Do you feel that you can trust your own brain?
In recent years, we’ve heard a lot about the extraordinary workings of our hundred-billion-celled brain: its amazing capacities to regulate all sensation, perception, thinking, and feeling; the power to shape all experience and define our identity. Indeed, the brain’s power is being confirmed every day in new studies and research. But there is a brain we don’t generally hear about, a brain we might not want to hear about…the “prima donna within.”
Until it fails us in some way, we rarely think about our brain. Except that it doesn’t necessarily have to be broken to deceive us and this is exactly the focus of this book. It takes a look at all the little biases of our brain and how they affect the way we perceive the world.
When we explain to ourselves and others why things have gone well or badly, we prefer explanations that cast us in the best possible light. Thus we are quick to assume that our successes are due to our own sterling qualities, while responsibility for failure can often be conveniently laid at the door of bad luck or damn fool others. This self-serving bias, as it is known, is all to easy to demonstrate in the psychology lab.
With this book, you won’t get a detailed description of the different parts of the brain and how they work. Instead, the focus is purely on the psychological effects and they are fascinating.
The book is narrated clearly and concisely, easy to follow along and understand and peppered with interesting stories and anecdotes.
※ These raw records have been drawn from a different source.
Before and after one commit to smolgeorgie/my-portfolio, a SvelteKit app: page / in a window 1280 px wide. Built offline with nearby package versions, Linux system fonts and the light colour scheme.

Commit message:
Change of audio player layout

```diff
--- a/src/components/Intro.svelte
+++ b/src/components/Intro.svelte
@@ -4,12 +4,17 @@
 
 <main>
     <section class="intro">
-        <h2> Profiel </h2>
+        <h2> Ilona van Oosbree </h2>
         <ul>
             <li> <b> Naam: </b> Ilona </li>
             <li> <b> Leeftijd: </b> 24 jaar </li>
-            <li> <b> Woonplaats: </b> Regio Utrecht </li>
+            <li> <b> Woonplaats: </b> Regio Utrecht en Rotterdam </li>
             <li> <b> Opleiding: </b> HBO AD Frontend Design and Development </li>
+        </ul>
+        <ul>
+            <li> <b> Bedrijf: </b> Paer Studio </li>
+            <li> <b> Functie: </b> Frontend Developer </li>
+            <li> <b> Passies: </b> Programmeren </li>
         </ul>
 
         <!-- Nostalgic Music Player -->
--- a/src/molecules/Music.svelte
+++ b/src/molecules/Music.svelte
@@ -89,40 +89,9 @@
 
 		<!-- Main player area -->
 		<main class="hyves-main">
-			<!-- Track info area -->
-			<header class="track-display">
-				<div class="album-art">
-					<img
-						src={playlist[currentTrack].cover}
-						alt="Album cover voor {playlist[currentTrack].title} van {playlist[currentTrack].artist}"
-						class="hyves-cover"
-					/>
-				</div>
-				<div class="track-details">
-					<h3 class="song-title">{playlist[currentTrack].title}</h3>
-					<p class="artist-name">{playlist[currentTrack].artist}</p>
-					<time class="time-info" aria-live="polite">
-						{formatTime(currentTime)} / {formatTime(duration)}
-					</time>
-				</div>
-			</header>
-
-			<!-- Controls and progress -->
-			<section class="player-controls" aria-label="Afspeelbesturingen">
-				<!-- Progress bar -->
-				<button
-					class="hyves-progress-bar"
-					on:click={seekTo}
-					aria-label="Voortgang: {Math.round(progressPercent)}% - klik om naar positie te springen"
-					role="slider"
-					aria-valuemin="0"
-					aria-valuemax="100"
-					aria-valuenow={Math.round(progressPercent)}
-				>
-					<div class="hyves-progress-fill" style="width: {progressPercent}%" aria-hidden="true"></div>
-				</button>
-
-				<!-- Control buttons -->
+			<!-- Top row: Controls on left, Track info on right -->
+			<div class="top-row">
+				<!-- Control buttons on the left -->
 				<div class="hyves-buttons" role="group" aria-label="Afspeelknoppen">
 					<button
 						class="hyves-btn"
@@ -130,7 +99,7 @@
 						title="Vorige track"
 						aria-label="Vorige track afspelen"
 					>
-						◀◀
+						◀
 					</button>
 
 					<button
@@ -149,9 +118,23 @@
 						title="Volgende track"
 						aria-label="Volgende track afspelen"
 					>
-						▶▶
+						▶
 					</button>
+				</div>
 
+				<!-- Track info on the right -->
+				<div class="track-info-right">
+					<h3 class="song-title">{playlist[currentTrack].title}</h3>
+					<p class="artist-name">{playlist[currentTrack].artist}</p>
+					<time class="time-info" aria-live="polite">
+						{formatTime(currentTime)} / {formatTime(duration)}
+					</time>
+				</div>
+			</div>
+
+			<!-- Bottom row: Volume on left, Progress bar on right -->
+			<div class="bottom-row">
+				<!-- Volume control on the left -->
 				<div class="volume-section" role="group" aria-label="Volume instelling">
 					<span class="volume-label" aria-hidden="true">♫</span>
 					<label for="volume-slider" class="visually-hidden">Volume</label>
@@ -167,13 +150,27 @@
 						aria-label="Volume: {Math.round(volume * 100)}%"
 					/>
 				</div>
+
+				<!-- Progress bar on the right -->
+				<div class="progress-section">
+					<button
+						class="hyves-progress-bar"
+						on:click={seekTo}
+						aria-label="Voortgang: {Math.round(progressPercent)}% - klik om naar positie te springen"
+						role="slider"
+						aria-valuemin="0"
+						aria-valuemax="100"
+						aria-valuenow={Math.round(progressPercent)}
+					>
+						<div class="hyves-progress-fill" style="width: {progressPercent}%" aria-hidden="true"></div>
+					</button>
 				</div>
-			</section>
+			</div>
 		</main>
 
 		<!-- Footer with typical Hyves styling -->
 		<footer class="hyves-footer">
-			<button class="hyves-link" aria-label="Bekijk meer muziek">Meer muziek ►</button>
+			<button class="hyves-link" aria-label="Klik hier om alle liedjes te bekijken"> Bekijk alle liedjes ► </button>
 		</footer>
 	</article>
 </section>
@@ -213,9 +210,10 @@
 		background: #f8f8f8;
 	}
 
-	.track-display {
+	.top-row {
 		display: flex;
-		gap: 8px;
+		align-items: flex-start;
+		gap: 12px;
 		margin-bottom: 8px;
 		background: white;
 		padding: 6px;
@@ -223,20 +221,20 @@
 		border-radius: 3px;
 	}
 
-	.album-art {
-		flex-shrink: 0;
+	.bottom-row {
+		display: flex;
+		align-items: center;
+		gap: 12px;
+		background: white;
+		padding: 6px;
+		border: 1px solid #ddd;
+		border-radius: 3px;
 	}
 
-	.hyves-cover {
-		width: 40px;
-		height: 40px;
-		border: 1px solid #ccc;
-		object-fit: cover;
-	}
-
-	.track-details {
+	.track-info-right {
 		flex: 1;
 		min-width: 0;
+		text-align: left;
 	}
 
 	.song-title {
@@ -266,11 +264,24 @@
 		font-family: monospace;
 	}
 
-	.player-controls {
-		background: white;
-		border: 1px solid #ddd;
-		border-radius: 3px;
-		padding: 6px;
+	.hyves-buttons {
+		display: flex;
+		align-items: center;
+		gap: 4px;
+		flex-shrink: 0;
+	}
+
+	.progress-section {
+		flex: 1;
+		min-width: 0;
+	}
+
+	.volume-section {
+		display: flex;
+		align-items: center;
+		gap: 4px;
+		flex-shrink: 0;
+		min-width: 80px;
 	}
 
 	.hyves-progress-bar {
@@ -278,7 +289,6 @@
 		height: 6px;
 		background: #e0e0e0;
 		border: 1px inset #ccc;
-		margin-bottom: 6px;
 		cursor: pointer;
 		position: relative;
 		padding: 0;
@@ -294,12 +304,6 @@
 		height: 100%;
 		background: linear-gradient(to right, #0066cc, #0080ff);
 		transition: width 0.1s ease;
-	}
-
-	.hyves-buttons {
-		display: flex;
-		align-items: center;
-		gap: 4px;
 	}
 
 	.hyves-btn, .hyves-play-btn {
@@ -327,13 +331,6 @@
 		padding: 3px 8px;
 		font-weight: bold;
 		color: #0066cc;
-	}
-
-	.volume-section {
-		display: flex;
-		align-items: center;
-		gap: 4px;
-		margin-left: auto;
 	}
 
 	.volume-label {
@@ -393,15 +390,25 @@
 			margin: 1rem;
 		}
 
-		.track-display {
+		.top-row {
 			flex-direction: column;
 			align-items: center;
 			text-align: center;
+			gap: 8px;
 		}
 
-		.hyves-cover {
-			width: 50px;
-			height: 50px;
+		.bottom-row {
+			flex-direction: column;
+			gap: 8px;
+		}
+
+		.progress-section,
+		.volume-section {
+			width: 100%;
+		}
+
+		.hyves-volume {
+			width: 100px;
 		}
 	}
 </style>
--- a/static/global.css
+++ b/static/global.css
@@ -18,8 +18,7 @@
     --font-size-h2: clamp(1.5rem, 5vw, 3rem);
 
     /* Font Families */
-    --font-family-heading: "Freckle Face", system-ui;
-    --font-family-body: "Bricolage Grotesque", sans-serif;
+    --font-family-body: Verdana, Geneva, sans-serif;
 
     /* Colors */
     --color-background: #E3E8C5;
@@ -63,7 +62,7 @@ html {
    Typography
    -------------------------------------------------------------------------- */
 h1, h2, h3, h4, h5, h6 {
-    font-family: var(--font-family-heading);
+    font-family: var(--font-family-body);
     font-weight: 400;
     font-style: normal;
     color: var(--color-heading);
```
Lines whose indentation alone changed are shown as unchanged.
Each chapter takes a different aspect into consideration, though the author does connect the chapters whenever necessary to form a more complete picture. It talks about how our brain is vain, making us out to be smarter and prettier than we are. It talks about how stereotypes affect the way we see the world, how stubbornness is wired into our brain and how emotion affects us. That and much, much more.
Gender ‘deviants’ are at risk of far worse treatment than merely being rejected as irrelevant. Dor instrance, women who venture outside the acceptably limits set by gender stereotypes invite backlash against themselves. Research suggests that there are very good reasons why a woman can’t ‘be more like a man’. In the psychology laboratory, women who do unusually well on a ‘masculine’ test have been shown to have their chance of winning a prize sabotaged by others.
A fascinating look at the workings of the brain.